I have decided to start dating the blogs to admit to the few of you who read these pages how dilatory I really am in my efforts to save the human race, an perhaps sell a few books in the process. There aren’t many of us with unmixed motives, and mine aren’t much purer than the average.
I finally have my book, Moon Life, up on Amazon in something like the form I thought it would take. The conception is always greater than the reality, of course, but it turned out close to as good as I could make it in a reasonable time, so I am happy with it. If it does ok, there are another three behind it. These are exiting times for planetary science and it isn’t too hard to see a future for us if we make it through the next fifty years or so.
That little book is going to have to make it on its own. I have given it as much help as I can.
So now I am free to discuss the reason why I wrote the book – the need for us to go off planet. We now have the resources, and we need to use them. Certainly, if we don’t, and we ever need to, we won’t have the time to explain our failure to our descendants. There won’t be any.
Even though there is not much action on the government side, there is a lot of determination in the few of the billionaire class interested in these things to make their mark in space travel, and quite a bit of ingenuity showing.
But, as market activity usually takes its form in chaotic bursts, there is no continuity of effort in it all. Each entrepreneur is determined to find his (and it is his) own place in the sun, literally.
If all that money and creativity could be coordinated into an effective programme to plant some robots on the moon to actually start the sequence of work necessary to prepare for some real colonists, rather than visitors, we might be able to do something that would have some lasting significance.

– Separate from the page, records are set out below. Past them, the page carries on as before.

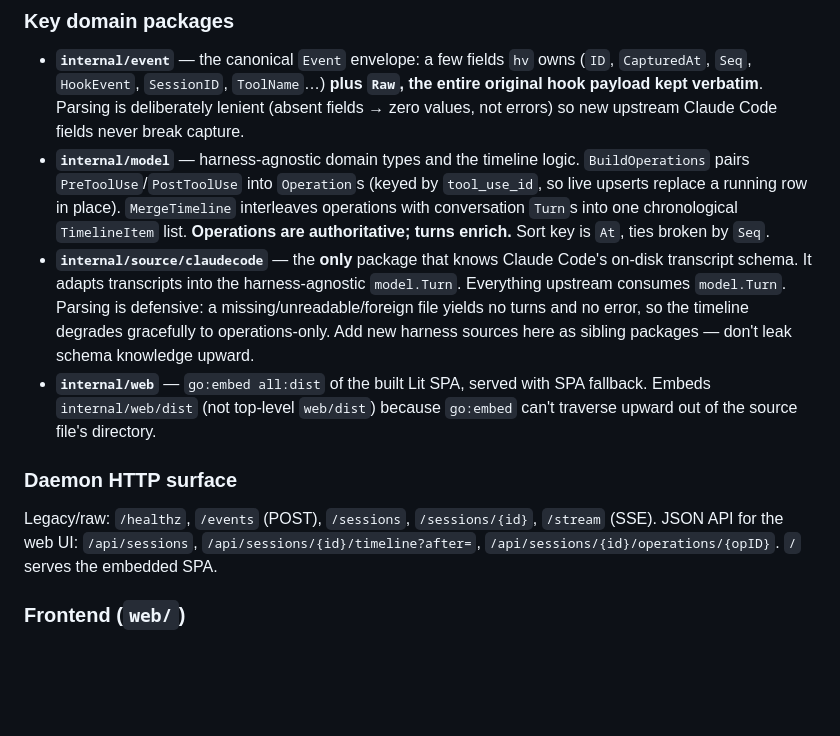
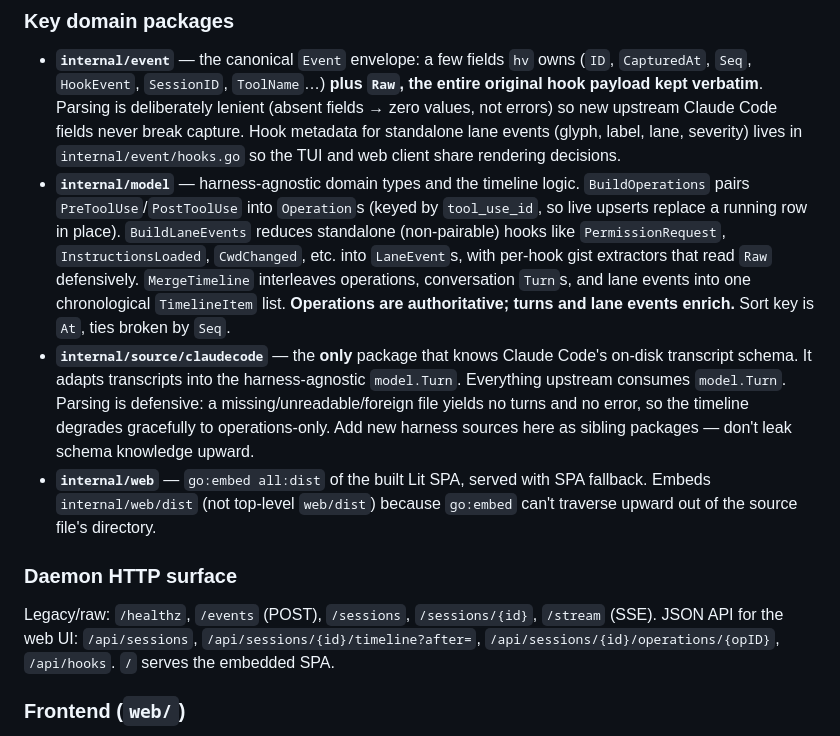
Before and after one commit to jordantdavis/harness-visualizer, a Markdown page: CLAUDE.md, the part around the change. Drawn GitHub-style; blank space fills up the shorter version.

Commit message:
docs(claude.md): document lane events and /api/hooks

```diff
--- a/CLAUDE.md
+++ b/CLAUDE.md
@@ -71,12 +71,17 @@ to the data dir. Path resolution is centralized in `internal/paths`. Default por
 - **`internal/event`** — the canonical `Event` envelope: a few fields `hv` owns (`ID`,
   `CapturedAt`, `Seq`, `HookEvent`, `SessionID`, `ToolName`…) **plus `Raw`, the entire
   original hook payload kept verbatim**. Parsing is deliberately lenient (absent fields →
-  zero values, not errors) so new upstream Claude Code fields never break capture.
+  zero values, not errors) so new upstream Claude Code fields never break capture. Hook
+  metadata for standalone lane events (glyph, label, lane, severity) lives in
+  `internal/event/hooks.go` so the TUI and web client share rendering decisions.
 - **`internal/model`** — harness-agnostic domain types and the timeline logic.
   `BuildOperations` pairs `PreToolUse`/`PostToolUse` into `Operation`s (keyed by `tool_use_id`,
-  so live upserts replace a running row in place). `MergeTimeline` interleaves operations with
-  conversation `Turn`s into one chronological `TimelineItem` list. **Operations are
-  authoritative; turns enrich.** Sort key is `At`, ties broken by `Seq`.
+  so live upserts replace a running row in place). `BuildLaneEvents` reduces standalone
+  (non-pairable) hooks like `PermissionRequest`, `InstructionsLoaded`, `CwdChanged`, etc. into
+  `LaneEvent`s, with per-hook gist extractors that read `Raw` defensively. `MergeTimeline`
+  interleaves operations, conversation `Turn`s, and lane events into one chronological
+  `TimelineItem` list. **Operations are authoritative; turns and lane events enrich.** Sort
+  key is `At`, ties broken by `Seq`.
 - **`internal/source/claudecode`** — the **only** package that knows Claude Code's on-disk
   transcript schema. It adapts transcripts into the harness-agnostic `model.Turn`. Everything
   upstream consumes `model.Turn`. Parsing is defensive: a missing/unreadable/foreign file
@@ -90,7 +95,7 @@ to the data dir. Path resolution is centralized in `internal/paths`. Default por
 
 Legacy/raw: `/healthz`, `/events` (POST), `/sessions`, `/sessions/{id}`, `/stream` (SSE).
 JSON API for the web UI: `/api/sessions`, `/api/sessions/{id}/timeline?after=`,
-`/api/sessions/{id}/operations/{opID}`. `/` serves the embedded SPA.
+`/api/sessions/{id}/operations/{opID}`, `/api/hooks`. `/` serves the embedded SPA.
 
 ### Frontend (`web/`)
 
```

I don’t really think we have reached the stage for that kind of determination and focused activity yet. I am afraid, like most human activity that requires sacrifice, we will try that only after we have tried everything else. Maybe, as I postulate, there will still be time, and maybe there won’t.
They don’t call them mass extinctions to emphasize their survivability.
You might wonder how an ignorant person from an out-of -the way place like Toronto (hint – Canada) would have the unvarnished temerity to enter into such a discussion.
Well, if you asked, and maybe, just maybe, you did, I have an answer for you. Maybe not an acceptable one, but an answer. I happen to be a self-declared expert on Moon Colonies, having written one of the books on them. It’s premise is pretty extreme, but it is starting to look a little less extreme as the research goes on and more is discovered about its basic premise of a comet strike.
Recently, one of the Mars orbiters has imaged some indications of Tsunami deposits on Mars. Because Tsunamis are only induced by extreme conditions, it points to something very violent in Mars’ history after the giant collision that scientists speculate formed the lowland northern hemisphere of the planet and radically changed its evolution by stripping it of much of its atmosphere and surface water.
Everyone who is interested in such things is aware that there are many indications, some found at close range by the Curiosity rover, that there was once a lot of liquid water on the surface of Mars, perhaps enough to make an ocean.
If we assume that indications are likelihoods, it is not much of a step to posit that meteors (does one call them meteorites on Mars?) impacted the planet while it still had oceans at least twice after the collision(s) that reshaped the planet.
This seems to indicate that such collisions are far more frequent than we would like to admit. Added to the unsettling evidence that any view of the moon and planets will provide, along with the evidence that is unfolding about mass extinctions, nervous people might well become just a little concerned by all these unwelcome facts.
Certainly, a number of the great minds of the age have arrived independently at the same conclusion. Carl Sagan and Stephen Hawking for two, along with a lot of other astronomers now working.
It’s impossible to look out at the universe and not be aware, as Hawking said, that it is a violent place.
It seems entirely logical that one of the reasons that we have not found other intelligence is that it would probably be produced in a solar system like ours with rocky planets that necessarily includes the kind of danger we face both internal (earthquakes etc.) and external (meteors etc.). Maybe that is a condition of life and few such intelligences would be more likely than us to sacrifice our present for our future.
I admit to you that it is a very unlikely scenario, but the consequences are so bad and the ultimate probability so high that maybe we should throw some resources at it. Let’s call it insurance.